When I re-read the story of Samson today, it was no less tragic but I could see some of the strands of grace. A man with low impulse control, who is remarkably gifted by God's Spirit but who cannot control his ego, his temper or his sex drive ends up being weakened and humiliated, and the only glimpse of redemption comes in the form of self-destructive revenge, and yet, God uses Him in the ongoing advance of His Kingdom, and gifts him grace and power, in spite of himself. That's just like God, to love and empower and work through really flawed people.

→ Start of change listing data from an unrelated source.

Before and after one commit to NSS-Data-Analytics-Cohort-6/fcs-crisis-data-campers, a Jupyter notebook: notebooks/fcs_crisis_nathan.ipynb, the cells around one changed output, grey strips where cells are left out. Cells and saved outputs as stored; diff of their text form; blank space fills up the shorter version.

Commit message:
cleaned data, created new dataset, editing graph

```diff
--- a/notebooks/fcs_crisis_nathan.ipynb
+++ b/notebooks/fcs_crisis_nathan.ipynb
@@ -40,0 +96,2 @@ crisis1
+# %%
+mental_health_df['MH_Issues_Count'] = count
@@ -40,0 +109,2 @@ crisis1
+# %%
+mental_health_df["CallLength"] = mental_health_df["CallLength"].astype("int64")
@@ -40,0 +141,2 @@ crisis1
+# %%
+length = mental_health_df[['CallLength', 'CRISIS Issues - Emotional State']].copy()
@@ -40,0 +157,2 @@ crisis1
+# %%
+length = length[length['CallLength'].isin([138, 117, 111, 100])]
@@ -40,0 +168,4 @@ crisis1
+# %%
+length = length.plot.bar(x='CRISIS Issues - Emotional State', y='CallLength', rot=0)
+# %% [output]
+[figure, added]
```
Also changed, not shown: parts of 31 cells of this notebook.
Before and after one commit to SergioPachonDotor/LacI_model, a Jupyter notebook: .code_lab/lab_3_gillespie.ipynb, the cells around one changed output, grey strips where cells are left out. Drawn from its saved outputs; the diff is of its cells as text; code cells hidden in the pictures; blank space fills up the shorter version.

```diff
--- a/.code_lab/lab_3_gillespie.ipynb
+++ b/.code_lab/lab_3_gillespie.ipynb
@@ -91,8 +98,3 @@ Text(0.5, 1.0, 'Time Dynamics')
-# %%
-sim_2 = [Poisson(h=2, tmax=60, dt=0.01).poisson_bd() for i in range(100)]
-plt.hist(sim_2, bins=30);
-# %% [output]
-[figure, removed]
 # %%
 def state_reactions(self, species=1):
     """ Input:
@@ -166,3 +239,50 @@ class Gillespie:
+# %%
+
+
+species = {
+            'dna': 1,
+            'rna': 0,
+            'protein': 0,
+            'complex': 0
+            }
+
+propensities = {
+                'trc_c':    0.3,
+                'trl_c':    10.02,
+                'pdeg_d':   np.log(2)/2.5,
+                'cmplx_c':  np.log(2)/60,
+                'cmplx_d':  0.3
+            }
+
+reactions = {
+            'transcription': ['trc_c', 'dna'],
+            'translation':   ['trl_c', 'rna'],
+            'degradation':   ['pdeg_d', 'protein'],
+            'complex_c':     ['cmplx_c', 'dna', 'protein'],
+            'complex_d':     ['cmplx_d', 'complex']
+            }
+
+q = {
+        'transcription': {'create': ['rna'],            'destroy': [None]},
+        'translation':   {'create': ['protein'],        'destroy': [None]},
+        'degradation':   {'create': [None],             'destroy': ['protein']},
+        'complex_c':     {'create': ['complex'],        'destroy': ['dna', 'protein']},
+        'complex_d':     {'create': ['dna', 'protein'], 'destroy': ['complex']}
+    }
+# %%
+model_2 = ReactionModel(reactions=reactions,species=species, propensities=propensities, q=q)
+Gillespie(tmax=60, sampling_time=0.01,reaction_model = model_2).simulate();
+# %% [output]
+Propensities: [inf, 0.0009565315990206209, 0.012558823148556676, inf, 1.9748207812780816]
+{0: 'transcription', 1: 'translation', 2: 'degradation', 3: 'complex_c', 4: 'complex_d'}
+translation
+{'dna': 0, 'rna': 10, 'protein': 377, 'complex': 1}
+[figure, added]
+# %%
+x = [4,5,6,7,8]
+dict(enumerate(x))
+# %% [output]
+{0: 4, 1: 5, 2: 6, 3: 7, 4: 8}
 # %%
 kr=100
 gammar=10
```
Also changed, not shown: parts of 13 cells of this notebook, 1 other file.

The twelve tribes of Israel are conceived in sin, competition, oppression (Bilhah and Zilpah are victims of some very peculiar sexual sins here), fornication and desperation. Everywhere you look in this storyline there is human weakness and wickedness and yet it is all bound together in the gracious faithfulness of a covenant keeping God. Only God could bring something beautiful out of all of this, and He does! It is amazing to consider that for future generations, God was happy to be named as the God of Jacob! That isn't a testament to the faithfulness of Jacob, but it is God showing His people that He stays faithful to even the most wayward of sons.

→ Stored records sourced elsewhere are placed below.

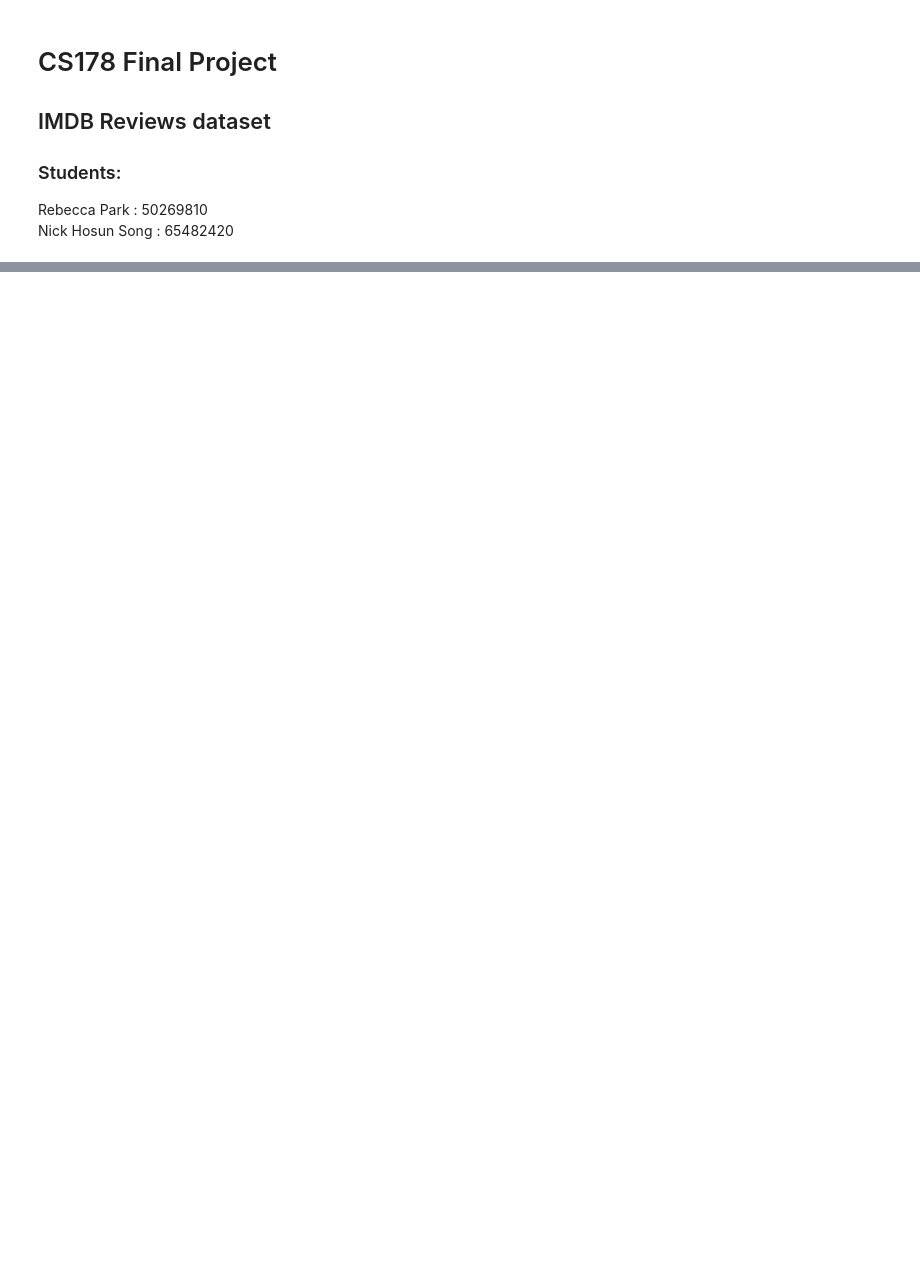
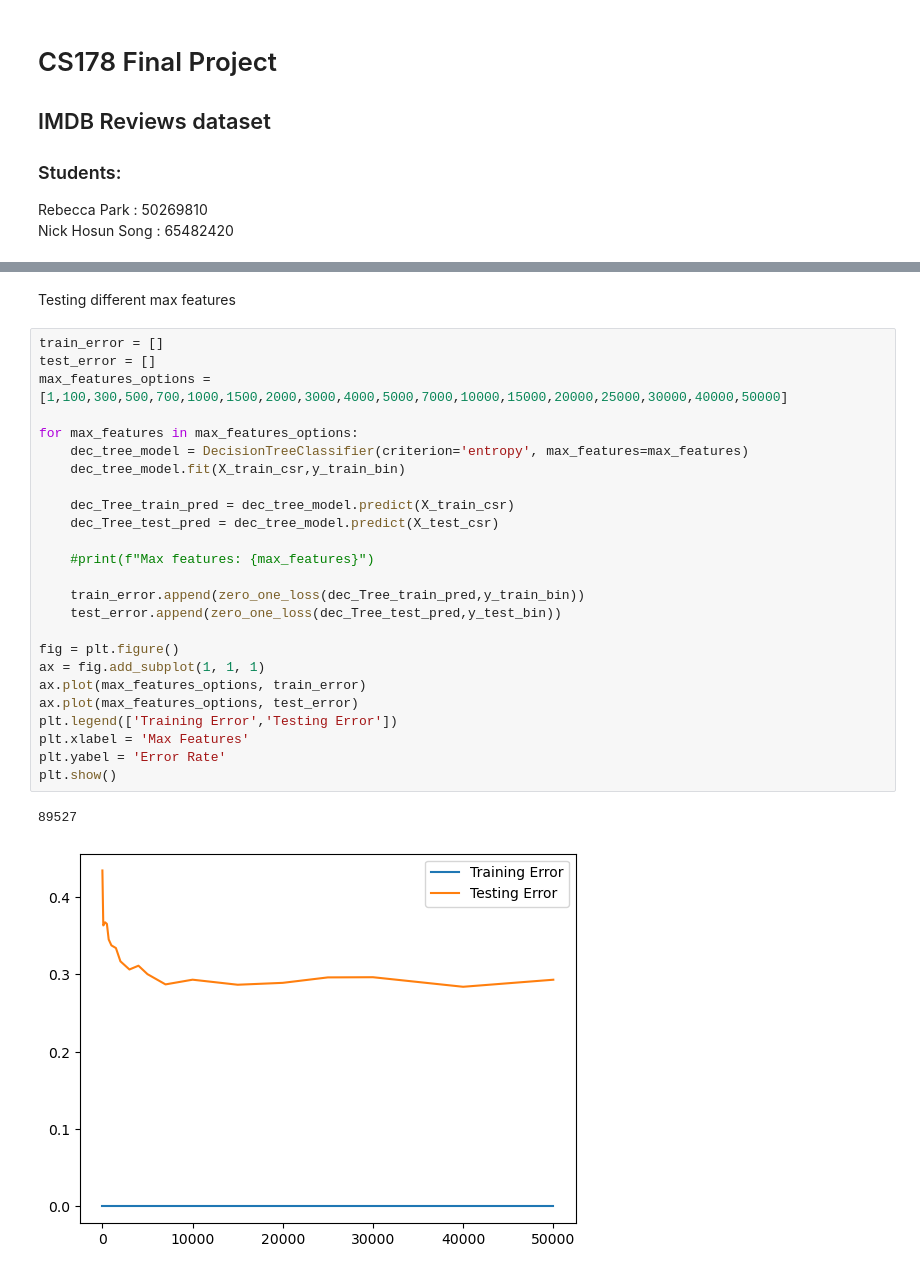
Before and after one commit to HosunS/SVM_Film_Classifier, a Jupyter notebook: Project.ipynb, the cells around one changed output, grey strips where cells are left out. Cells and saved outputs as stored; diff of their text form; blank space fills up the shorter version.

```diff
--- a/Project.ipynb
+++ b/Project.ipynb
@@ -120,0 +139,30 @@ Min sample split: 800
+# %% [markdown]
+Testing different max features
+# %%
+train_error = []
+test_error = []
+max_features_options = [1,100,300,500,700,1000,1500,2000,3000,4000,5000,7000,10000,15000,20000,25000,30000,40000,50000]
+
+for max_features in max_features_options:
+    dec_tree_model = DecisionTreeClassifier(criterion='entropy', max_features=max_features)
+    dec_tree_model.fit(X_train_csr,y_train_bin)
+
+    dec_Tree_train_pred = dec_tree_model.predict(X_train_csr)
+    dec_Tree_test_pred = dec_tree_model.predict(X_test_csr)
+
+    #print(f"Max features: {max_features}")
+
+    train_error.append(zero_one_loss(dec_Tree_train_pred,y_train_bin))
+    test_error.append(zero_one_loss(dec_Tree_test_pred,y_test_bin))
+
+fig = plt.figure()
+ax = fig.add_subplot(1, 1, 1)
+ax.plot(max_features_options, train_error)
+ax.plot(max_features_options, test_error)
+plt.legend(['Training Error','Testing Error'])
+plt.xlabel = 'Max Features'
+plt.yabel = 'Error Rate'
+plt.show()
+# %% [output]
+89527
+[figure, added]
```
Also changed, not shown: parts of 10 cells of this notebook, 1 other file.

People are now locked away with the demons and temptations that don't respect social distancing. I am saddened to hear of and see the impact that is having on people who are tired of fighting those demons and who ordinarily used the warm light of community as a place to temporarily escape them. Now, they live with us, all the time, and we cannot leave.
Jesus prays not because He is superhuman, but because He is human. It isn't a sign of His strength that He rubs our nose in, it is evidence of His dependence on the Father that He invites us into. His early morning prayer session isn't the separated hours of spiritual practice reserved for an unhurried monk, but rather it is the life giving retreat of a very busy shepherd.
What is important though, is what we watch for while we wait. Our belief will be determined by our beholding. Our faith will be fueled by the object of our focus. Where we look will determine how well we last.
Elihu strikes me a little bit like a young man who stumbles into Calvinism for the first time. Extremely passionate, very vocal, long-winded, lacking nuance, and rapidly running out of friends to yell at.
There is a difference then between the Spirit's gifts and the Spirit's fruits. The gifts are just that...gifts, given to us as a kindness of God. The fruits though require life long growth and care. They grow out of a life of walking in the Spirit. This should still be our focus and desire, that we would grow fruit. If God has given you remarkable gift, great! Be humble, be thankful, be faithful, and walk a life that focuses on fruit and not just gift. I have met too many Christian leaders who are incredibly gifted and also jerks. The reason for this is that we celebrate gift over fruit.
The story of the covenant people of God in Genesis is a story of God's faithfulness to a people who are fighting to survive. They are exiles, sojourners, almost everywhere they go, and they face the steepest odds in every land - not to mention the odds they lengthen through their own sin - and yet they cling to a promise that God will sustain them, bless them, increase them, and get them home. That is the story arc of all of the people of God, but we forgot the whole exiles and sojourners part of it.